|This study’s cohort saw association of systemic connective tissue hyper-elasticity manifestation with keratoconus in males, but not females, suggesting a common X-linked underlying pathology may contribute to a generalized tissue hyperlaxity phenotype. Photo: Irving Martinez Navé. Click image to enlarge.|
Several diseases involving connective tissue hyperlaxity and collagen disturbances, including Ehlers-Danlos, osteogenesis imperfecta, congenital hip dysplasia and more, have been linked to corneal ectasia, specifically keratoconus. Accordingly, researchers in Israel recently wanted to illustrate just how prevalent a correlation is between keratoconus and various systemic manifestations of tissue hyperlaxity.
Medical records of Israeli adolescents and young adults were reviewed. With a total of 938,411 records included, prevalence rates of ligament injuries, habitual orthopedic deformities and umbilical/inguinal hernia were evaluated in cases with and without keratoconus. With a prevalence of 0.16% in the study sample, keratoconus was significantly more likely to be diagnosed in patients with genu varum/valgus, pes planus, scoliosis and umbilical/inguinal hernias, which remained significant after multivariate analysis. However, joint injuries, including ankle sprains, shoulder dislocation and knee ligament and menisci injuries were found to be not related.
Consequently, the study researchers believe that the link of keratoconus with connective tissue hyperlaxity manifestations of the knees, feet, spine and abdomen may be indicative of “a generalized connective tissue disorder, rather than just a local ocular phenomenon,” they explained in their paper for Contact Lens and Anterior Eye.
Further validating these findings are the demographic characteristics comparable to previous reports. As well, greater height, weight and BMI were all related to keratoconus, also previously reported in literature. Prevalence was found to be 160 cases per 100,000, also similar to prior research, the team notes in their article.
The authors explain that keratoconus is caused in part by corneal infrastructure deterioration, mainly composed of type I collagen, which also is a main component of tendons and the abdominal wall fascia, relating it to the conditions studied here.
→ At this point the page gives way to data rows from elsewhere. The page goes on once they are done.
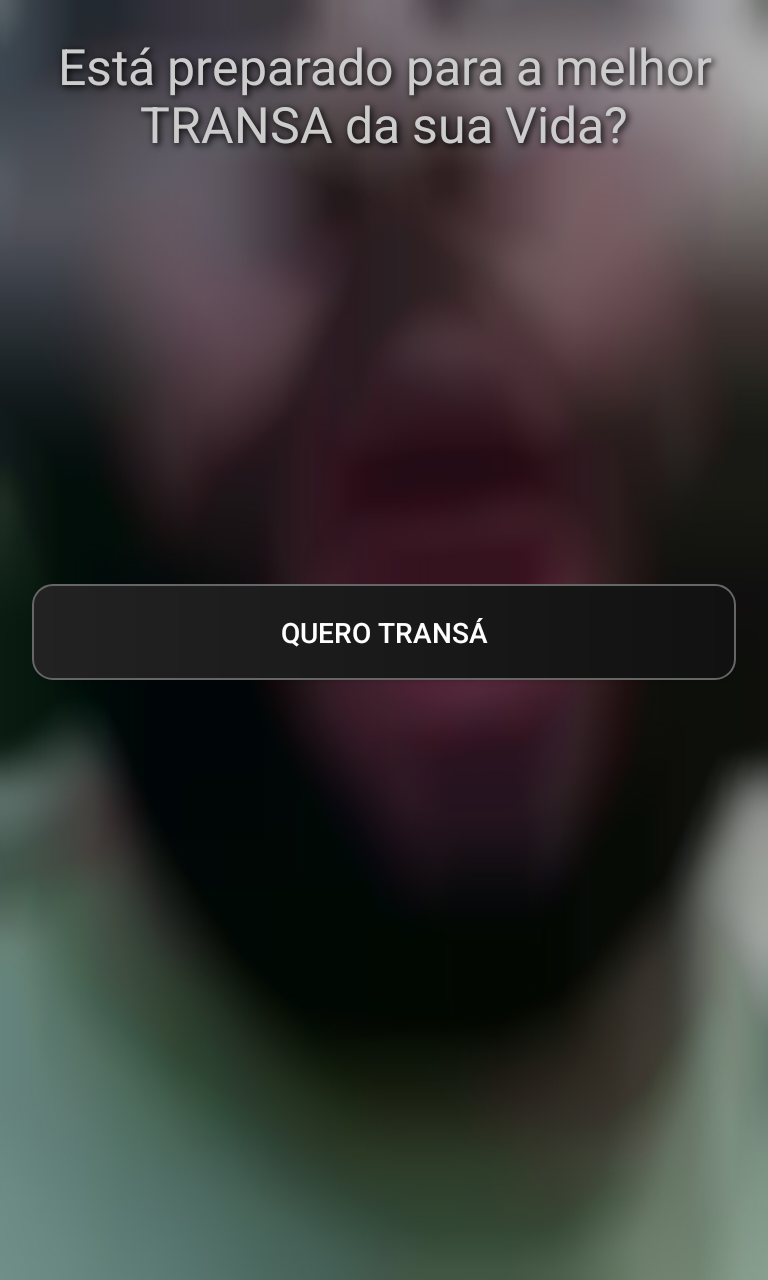
Repository: Cookahn/bioca_sounds
Layout: ChicoBiocaApp/res/layout/activity_main.xml
The author's editor kept a copy of each file at every save. The layout is drawn from the files as they stood at one save, then again after the next save.
It is drawn on a 768 x 1280 px phone screen (xhdpi) without system bars, with theme AppTheme; the app's code is not run.

Above is the layout before, as saved 2014-08-12 13:19:40.

### ChicoBiocaApp/res/layout/activity_main.xml
<LinearLayout xmlns:android="http://schemas.android.com/apk/res/android"
    xmlns:tools="http://schemas.android.com/tools"
    android:layout_width="match_parent"
    android:layout_height="match_parent"
    android:background="@drawable/backgroundtofuck"
    android:orientation="vertical"
    android:paddingBottom="@dimen/activity_vertical_margin"
    android:paddingLeft="@dimen/activity_horizontal_margin"
    android:paddingRight="@dimen/activity_horizontal_margin"
    android:paddingTop="@dimen/activity_vertical_margin"
    tools:context="com.example.chicobiocaapp.MainActivity$PlaceholderFragment" >

    <TextView
        android:layout_width="wrap_content"
        android:layout_height="wrap_content"
        android:gravity="center_horizontal"
        android:text="@string/are_you_ready"
        android:textColor="#ccc"
        android:shadowColor="#000"
        android:shadowDx="2"
        android:shadowDy="2"
        android:shadowRadius="6"
        android:textSize="25sp" />

    <LinearLayout
        android:layout_width="match_parent"
        android:layout_height="match_parent"
        android:gravity="center_vertical"
        android:orientation="vertical" >

        <Button
            android:id="@+id/i_want_to_fuck"
            android:layout_width="match_parent"
            android:layout_height="wrap_content"
            android:layout_gravity="center"
            android:layout_marginBottom="70dp"
            android:background="@drawable/button_to_fuck"
            android:text="@string/i_want_to_fuck"
            android:textColor="#fff" />
    </LinearLayout>

</LinearLayout>

### ChicoBiocaApp/res/values/strings.xml
<?xml version="1.0" encoding="utf-8"?>
<resources>

    <string name="app_name">Chico Bioca Remix</string>
    <string name="are_you_ready">Está preparado para a melhor TRANSA da sua Vida?</string>
    <string name="action_settings">Settings</string>
    <string name="i_want_to_fuck">Quero Transá</string>

</resources>

### ChicoBiocaApp/res/drawable-mdpi/button_to_fuck.xml
<?xml version="1.0" encoding="utf-8"?>
<shape xmlns:android="http://schemas.android.com/apk/res/android"
    android:padding="10dp"
    android:shape="rectangle" >

    <gradient android:startColor="#222" android:endColor="#111"/>
	<stroke android:width="1dp" android:color="#666" />
    <corners
        android:bottomLeftRadius="10dp"
        android:bottomRightRadius="10dp"
        android:topLeftRadius="10dp"
        android:topRightRadius="10dp" />

</shape>

Loaded but not shown: ChicoBiocaApp/res/values/styles.xml (common file); ChicoBiocaApp/res/values-v11/styles.xml (common file); ChicoBiocaApp/res/values-v14/styles.xml (common file); ChicoBiocaApp/res/values/dimens.xml (common file); ChicoBiocaApp/res/values-w820dp/dimens.xml (common file)

After the next save:
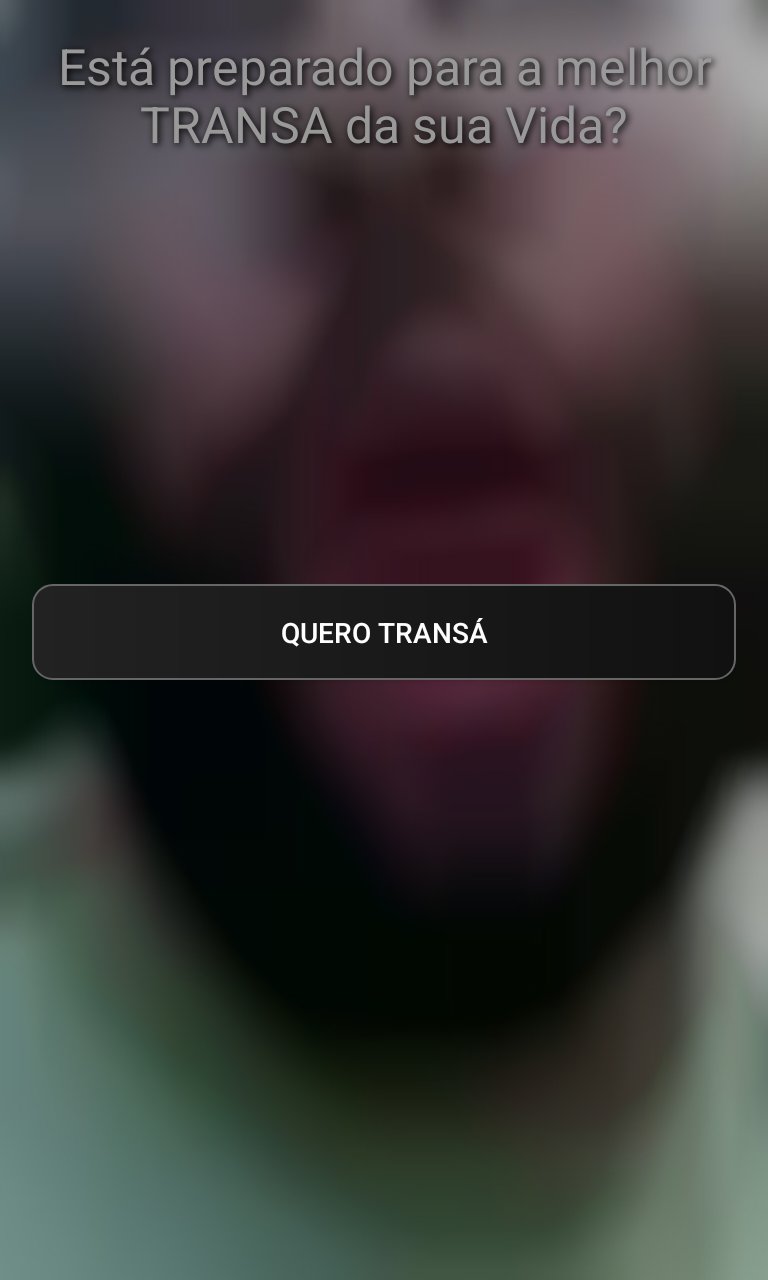
Saved 2 min 7 s later.
--- a/ChicoBiocaApp/res/layout/activity_main.xml
+++ b/ChicoBiocaApp/res/layout/activity_main.xml
@@ -15,7 +15,7 @@
         android:layout_height="wrap_content"
         android:gravity="center_horizontal"
         android:text="@string/are_you_ready"
-        android:textColor="#ccc"
+        android:textColor="#999"
         android:shadowColor="#000"
         android:shadowDx="2"
         android:shadowDy="2"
However, types III, V and XII collagen have also been linked to keratoconus.
Inguinal hernia was found to persist in 0.8% of people in this study, which follows the overall incidence of 0.8% to 4.4%. Collagen formation abnormalities have been observed in inguinal hernia patients, mainly in types I and III. The researchers posit that the association between keratoconus and hernia in this study, as well as the shared genetic component of a LOX gene mutation on chromosome 5, raises suspicion of common inheritance. Even further, elevated serum matrix metalloproteinase levels have been observed in direct and indirect inguinal hernias, while tears of keratoconus patients also display an elevated level.
Generalized connective tissue hyperlaxity seems to increase the risk for both keratoconus and orthopedic pathologies like scoliosis, pes planus and genu varum/valgus, as mitral valve prolapse, which is another systemic connective tissue pathology manifestation, has been reported in joint hypermobility syndrome and keratoconic patients.
While larger joint injuries (shoulder, knee and ankle) encompass a wider variety of injuries to ligaments, menisci, bone and articular space, the lack of association with these pathologies and keratoconus in this study may not be evidence of real-world situation. Despite this, the researchers conclude that their findings “suggest the existence of a systemic underlying connective tissue pathology rather than a local one as a cause of keratoconus.”
Safir M, Satanovsky A, Hecht I, et al. The association between keratoconus and systemic manifestations of connective tissue hyperlaxity. Cont Lens Anterior Eye. July 19, 2023. [Epub ahead of print].